Content revision data
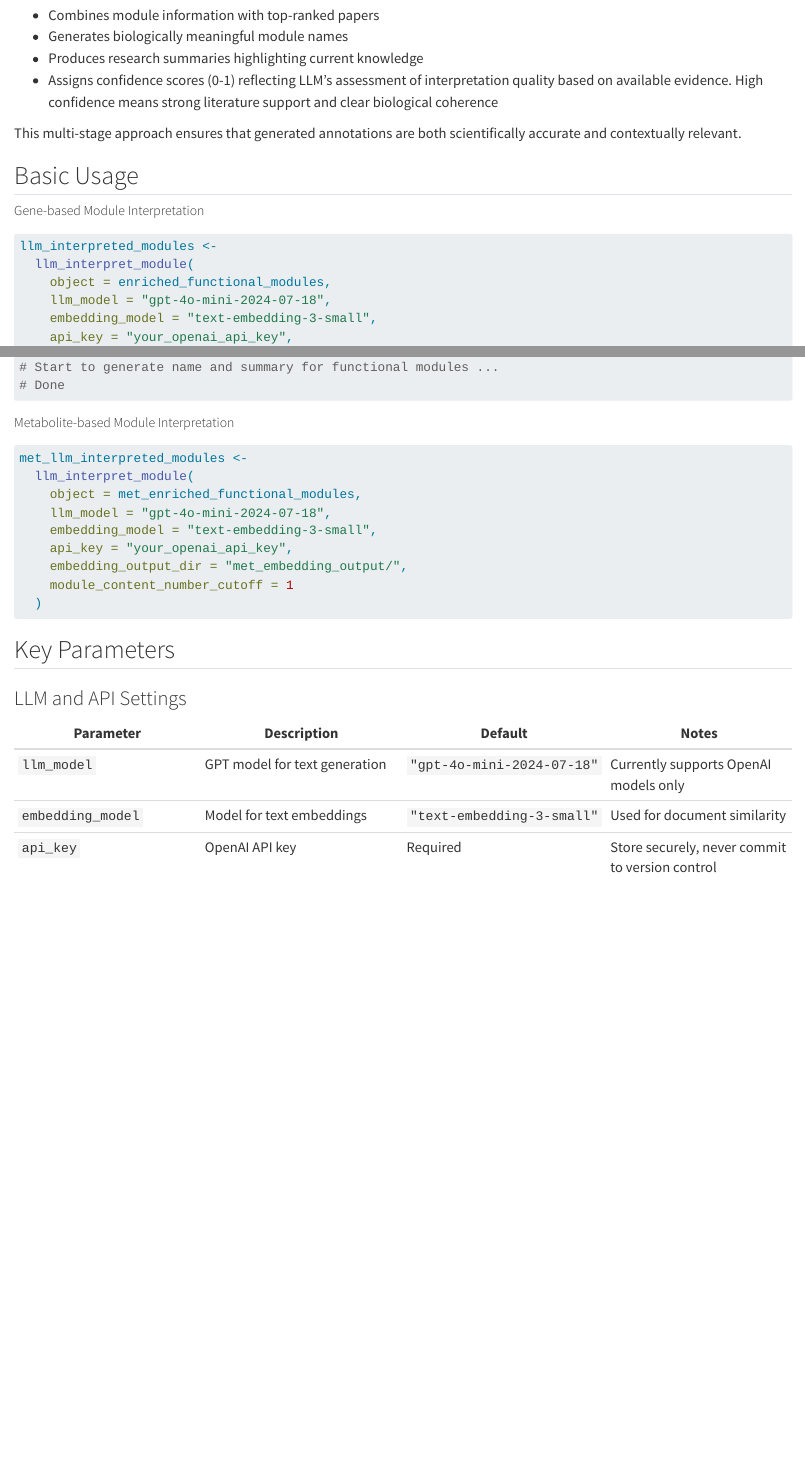
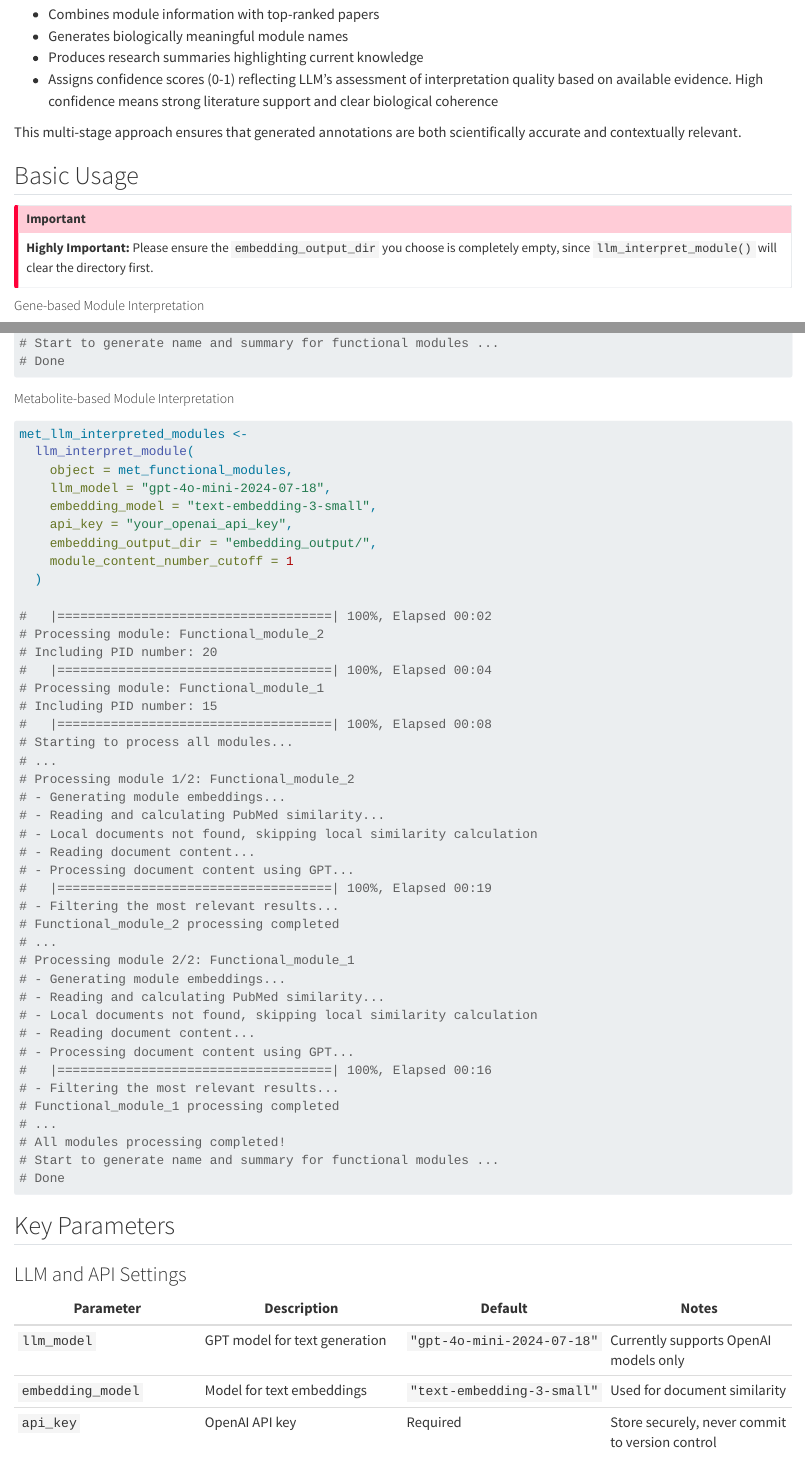
Before and after one commit to jaspershen-lab/mapa-tutorial, a Quarto document (07_llm_interpretation.qmd): the page in a window 1100 px wide, from 1690 px down before the commit and from 1640 px down after it, so that both start at the same text, and a second part further down, joined at a grey line. Rendered offline with R 4.5, knitr and Pandoc in place of Quarto, with nearby package versions; long lines of code are wrapped.

Commit message:
edited 06, 07, 08

````diff
--- a/07_llm_interpretation.qmd
+++ b/07_llm_interpretation.qmd
@@ -66,6 +60,10 @@ This multi-stage approach ensures that generated annotations are both scientific
 
 ## Basic Usage
 
+::: callout-important
+**Highly Important:** Please ensure the `embedding_output_dir` you choose is completely empty, since `llm_interpret_module()` will clear the directory first.
+:::
+
 ::: panel-tabset
 ##### Gene-based Module Interpretation
 
@@ -74,7 +72,7 @@ This multi-stage approach ensures that generated annotations are both scientific
 
 llm_interpreted_modules <-
   llm_interpret_module(
-    object = enriched_functional_modules,
+    object = functional_modules,
     llm_model = "gpt-4o-mini-2024-07-18",
     embedding_model = "text-embedding-3-small",
     api_key = "your_openai_api_key",
@@ -109,13 +107,46 @@ llm_interpreted_modules <-
 
 met_llm_interpreted_modules <-
   llm_interpret_module(
-    object = met_enriched_functional_modules,
+    object = met_functional_modules,
     llm_model = "gpt-4o-mini-2024-07-18",
     embedding_model = "text-embedding-3-small",
     api_key = "your_openai_api_key",
-    embedding_output_dir = "met_embedding_output/",
+    embedding_output_dir = "embedding_output/",
     module_content_number_cutoff = 1
   )
+
+#   |====================================| 100%, Elapsed 00:02
+# Processing module: Functional_module_2
+# Including PID number: 20
+#   |====================================| 100%, Elapsed 00:04
+# Processing module: Functional_module_1
+# Including PID number: 15
+#   |====================================| 100%, Elapsed 00:08
+# Starting to process all modules...
+# ...
+# Processing module 1/2: Functional_module_2
+# - Generating module embeddings...
+# - Reading and calculating PubMed similarity...
+# - Local documents not found, skipping local similarity calculation
+# - Reading document content...
+# - Processing document content using GPT...
+#   |====================================| 100%, Elapsed 00:19
+# - Filtering the most relevant results...
+# Functional_module_2 processing completed
+# ...
+# Processing module 2/2: Functional_module_1
+# - Generating module embeddings...
+# - Reading and calculating PubMed similarity...
+# - Local documents not found, skipping local similarity calculation
+# - Reading document content...
+# - Processing document content using GPT...
+#   |====================================| 100%, Elapsed 00:16
+# - Filtering the most relevant results...
+# Functional_module_1 processing completed
+# ...
+# All modules processing completed!
+# Start to generate name and summary for functional modules ...
+# Done
 ```
 :::
 
--- a/08_data_vis.qmd
+++ b/08_data_vis.qmd
@@ -247,7 +241,7 @@ The `plot_relationship_network()` function creates comprehensive multi-level net
 ```{r}
 #| eval: false
 
-object <- enriched_functional_modules
+object <- functional_modules
 object@merged_module$functional_module_result <-
   head(object@merged_module$functional_module_result, 2)
 
````
Also changed, not shown: 06_get_functional_modules.qmd (+10 -9 lines), docs/search.json, 07_llm_interpretation.qmd (36 more changed lines), 08_data_vis.qmd (22 more changed lines), 3 other files.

TASK TO COMPLETE
Among the entries above, how many lines hold the string "multi"? Answer with the bare number.

PROBLEM SOLUTION
3